Change detection data
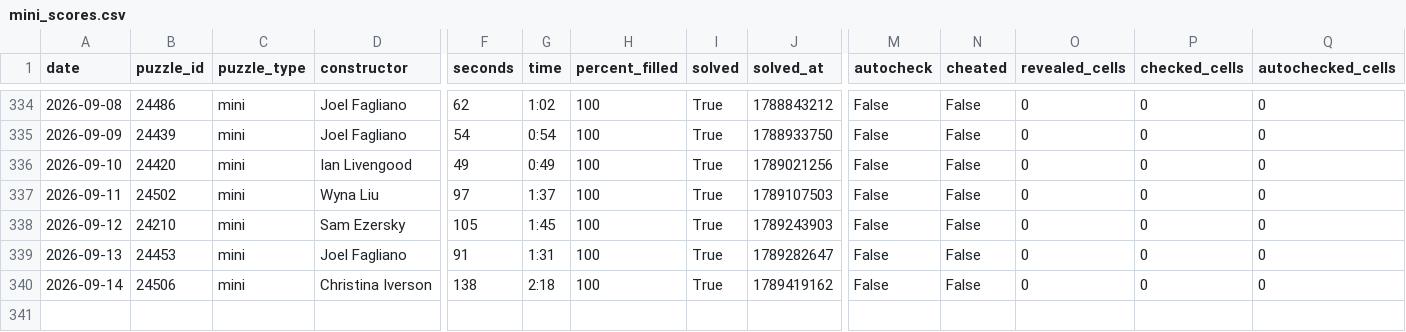
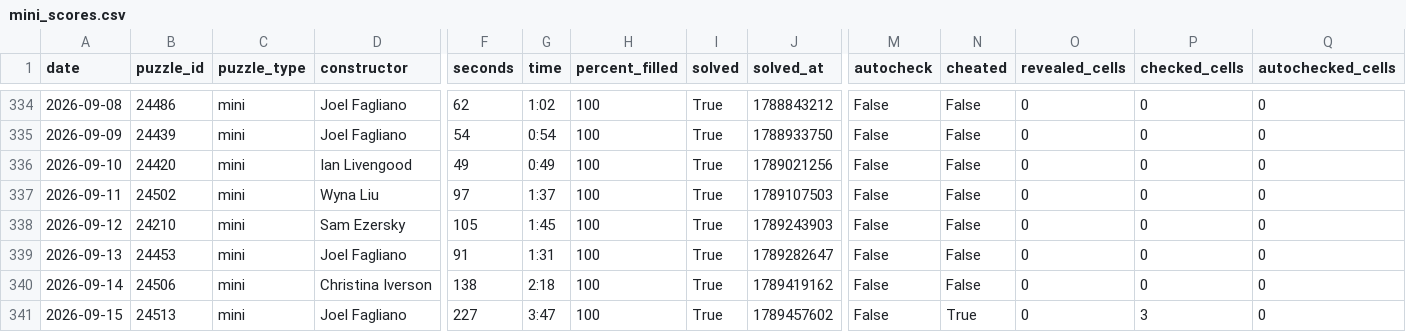
Before and after one commit to daanvdweijden/daanvdweijden.github.io, a CSV file: mini_scores.csv, drawn as a sheet; only a part is shown, gaps mark what is left out; rows hold the shown columns only; the diff names each change by its address in the sheet, - before the commit and + after, or states it on an @@ line.

```diff
--- a/mini_scores.csv
+++ b/mini_scores.csv
+row 341: 2026-09-15 | 24513 | mini | Joel Fagliano | 227 | 3:47 | 100 | True | 1789457602 | False | True | 0 | 3 | 0
```
Also changed, not shown: 1 other file.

EXERCISE BRIEF: Copy out the lines of the data where the word "shown" can be found.

RESPONSE TO THIS TASK:
Before and after one commit to daanvdweijden/daanvdweijden.github.io, a CSV file: mini_scores.csv, drawn as a sheet; only a part is shown, gaps mark what is left out; rows hold the shown columns only; the diff names each change by its address in the sheet, - before the commit and + after, or states it on an @@ line.
Also changed, not shown: 1 other file.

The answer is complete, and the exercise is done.